▸ **Problem to work on**: From the entries, copy out every line in which the word "assets" is found.

▸ **Data extracts**:
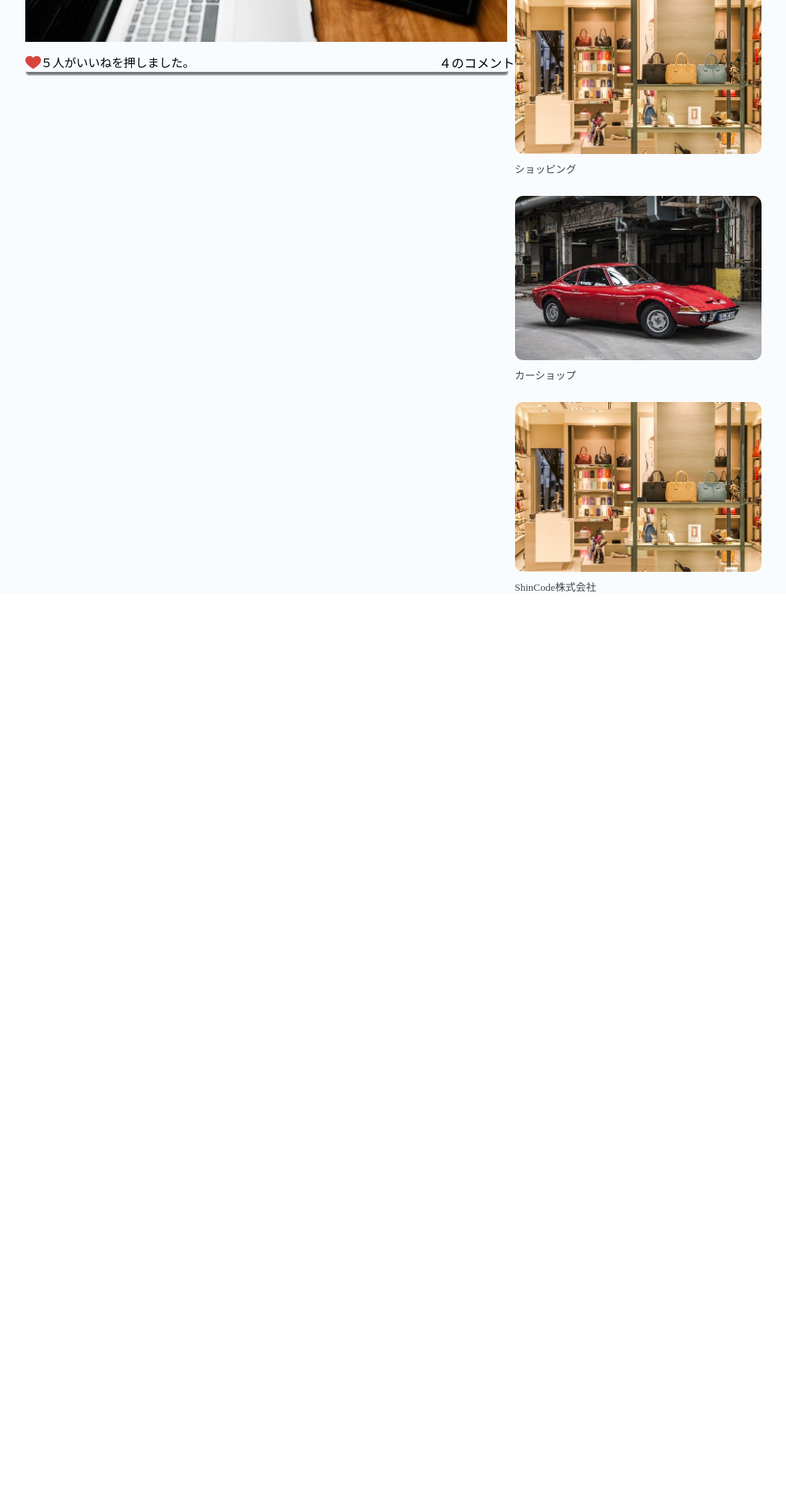
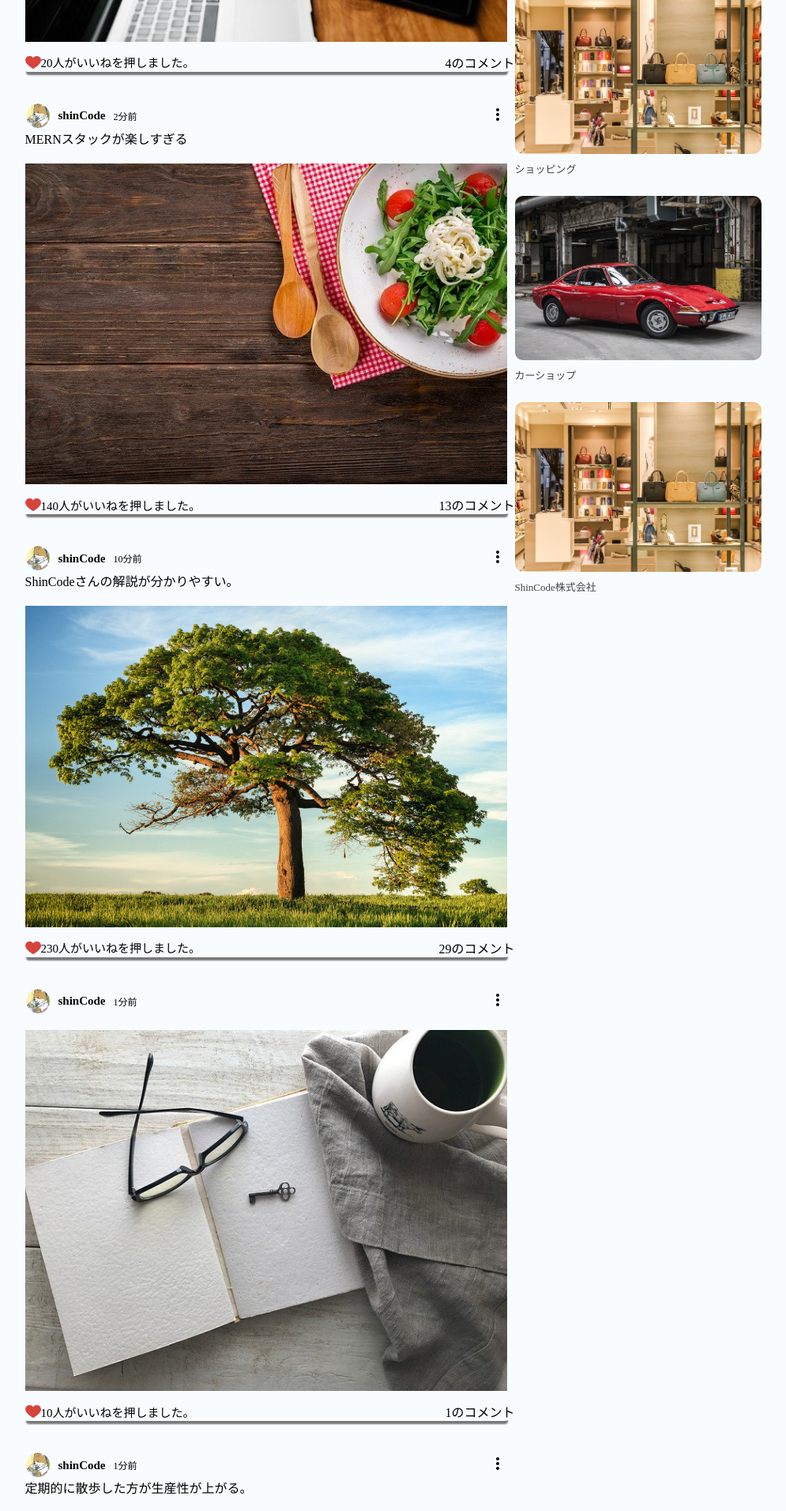
Before and after one commit to ShuheiKurinami/sns, a React (Create React App) app: page / in a window 1280 px wide. Shown: the part 640-2553 px from the top of the page at 79% size, without its empty margins (241-1236 px from the left). Before the commit the page ends 1393 px from the top, so only its background shows below. Built offline with nearby package versions, Linux system fonts and the light colour scheme.

Commit message:
途中だけどダミーデータでの実装中

```diff
--- a/src/components/post/Post.tsx
+++ b/src/components/post/Post.tsx
@@ -1,8 +1,35 @@
 import React from "react";
 import MoreVertIcon from "@mui/icons-material/MoreVert";
 import "./Post.css";
+import { Users } from "../../dummyData";
 
-export const Post = () => {
+type posts =
+  | {
+      id: number;
+      desc: string;
+      photo: string;
+      date: string;
+      userId: number;
+      like: number;
+      comment: number;
+    }
+  | {
+      id: number;
+      photo: string;
+      date: string;
+      userId: number;
+      like: number;
+      comment: number;
+      desc?: undefined;
+    };
+
+type PostProps = {
+  post: posts;
+};
+
+export const Post = ({ post }: PostProps) => {
+  const user = Users.filter((user) => user.id === 1);
+  console.log(user);
   return (
     <div className="post">
       <div className="postWrapper">
@@ -14,23 +41,25 @@
               className="postProfileImg"
             />
             <span className="postUsername">shinCode</span>
-            <span className="postDate">5分前</span>
+            <span className="postDate">{post.date}</span>
           </div>
           <div className="postTopRight">
             <MoreVertIcon />
           </div>
         </div>
 
-        <span className="postText">SNSを自作中です。</span>
-        <img src="./assets/post/1.jpeg" alt="" className="postImg" />
+        <span className="postText">{post.desc}</span>
+        <img src={post.photo} alt="" className="postImg" />
       </div>
       <div className="postBottom">
         <div className="postBottomLeft">
           <img src="./assets/heart.png" alt="" className="likeIcon" />
-          <span className="postLikeCounter">５人がいいねを押しました。</span>
+          <span className="postLikeCounter">
+            {post.like}人がいいねを押しました。
+          </span>
         </div>
         <div className="postBottomRight">
-          <span className="post CommentText">４のコメント</span>
+          <span className="post CommentText">{post.comment}のコメント</span>
         </div>
       </div>
     </div>
--- a/src/components/timeline/Timeline.tsx
+++ b/src/components/timeline/Timeline.tsx
@@ -2,13 +2,16 @@
 import "./Timeline.css";
 import { Share } from "../share/Share";
 import { Post } from "../post/Post";
+import { Posts } from "../../dummyData";
 
 export const Timeline = () => {
   return (
     <div className="timeline">
       <div className="timelineWrapper">
         <Share />
-        <Post />
+        {Posts.map((post) => (
+          <Post post={post} key={post.id} />
+        ))}
       </div>
     </div>
   );
--- /dev/null
+++ b/src/dummyData.ts
@@ -0,0 +1,74 @@
+export const Users = [
+  {
+    id: 1,
+    profilePicture: "assets/person/1.jpeg",
+    username: "ShinCode",
+  },
+  {
+    id: 2,
+    profilePicture: "assets/person/2.jpeg",
+    username: "Yamaki",
+  },
+  {
+    id: 3,
+    profilePicture: "assets/person/3.jpeg",
+    username: "Koga",
+  },
+  {
+    id: 4,
+    profilePicture: "assets/person/4.jpeg",
+    username: "Matukubo",
+  },
+  {
+    id: 5,
+    profilePicture: "assets/person/5.jpeg",
+    username: "Kikukawa",
+  },
+];
+
+export const Posts = [
+  {
+    id: 1,
+    desc: "コツコツの積み重ねが大事。",
+    photo: "assets/post/1.jpeg",
+    date: "5分前",
+    userId: 1,
+    like: 20,
+    comment: 4,
+  },
+  {
+    id: 2,
+    desc: "MERNスタックが楽しすぎる",
+    photo: "assets/post/2.jpeg",
+    date: "2分前",
+    userId: 2,
+    like: 140,
+    comment: 13,
+  },
+  {
+    id: 3,
+    desc: "ShinCodeさんの解説が分かりやすい。",
+    photo: "assets/post/3.jpeg",
+    date: "10分前",
+    userId: 3,
+    like: 230,
+    comment: 29,
+  },
+  {
+    id: 4,
+    photo: "assets/post/4.jpeg",
+    date: "1分前",
+    userId: 4,
+    like: 10,
+    comment: 1,
+  },
+  {
+    id: 5,
+    desc: "定期的に散歩した方が生産性が上がる。",
+    photo: "assets/post/5.jpeg",
+    date: "1分前",
+    userId: 5,
+    like: 100,
+    comment: 3,
+  },
+];
```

▸ **Task output**:
-        <img src="./assets/post/1.jpeg" alt="" className="postImg" />
           <img src="./assets/heart.png" alt="" className="likeIcon" />
+    profilePicture: "assets/person/1.jpeg",
+    profilePicture: "assets/person/2.jpeg",
+    profilePicture: "assets/person/3.jpeg",
+    profilePicture: "assets/person/4.jpeg",
+    profilePicture: "assets/person/5.jpeg",
+    photo: "assets/post/1.jpeg",
+    photo: "assets/post/2.jpeg",
+    photo: "assets/post/3.jpeg",
+    photo: "assets/post/4.jpeg",
+    photo: "assets/post/5.jpeg",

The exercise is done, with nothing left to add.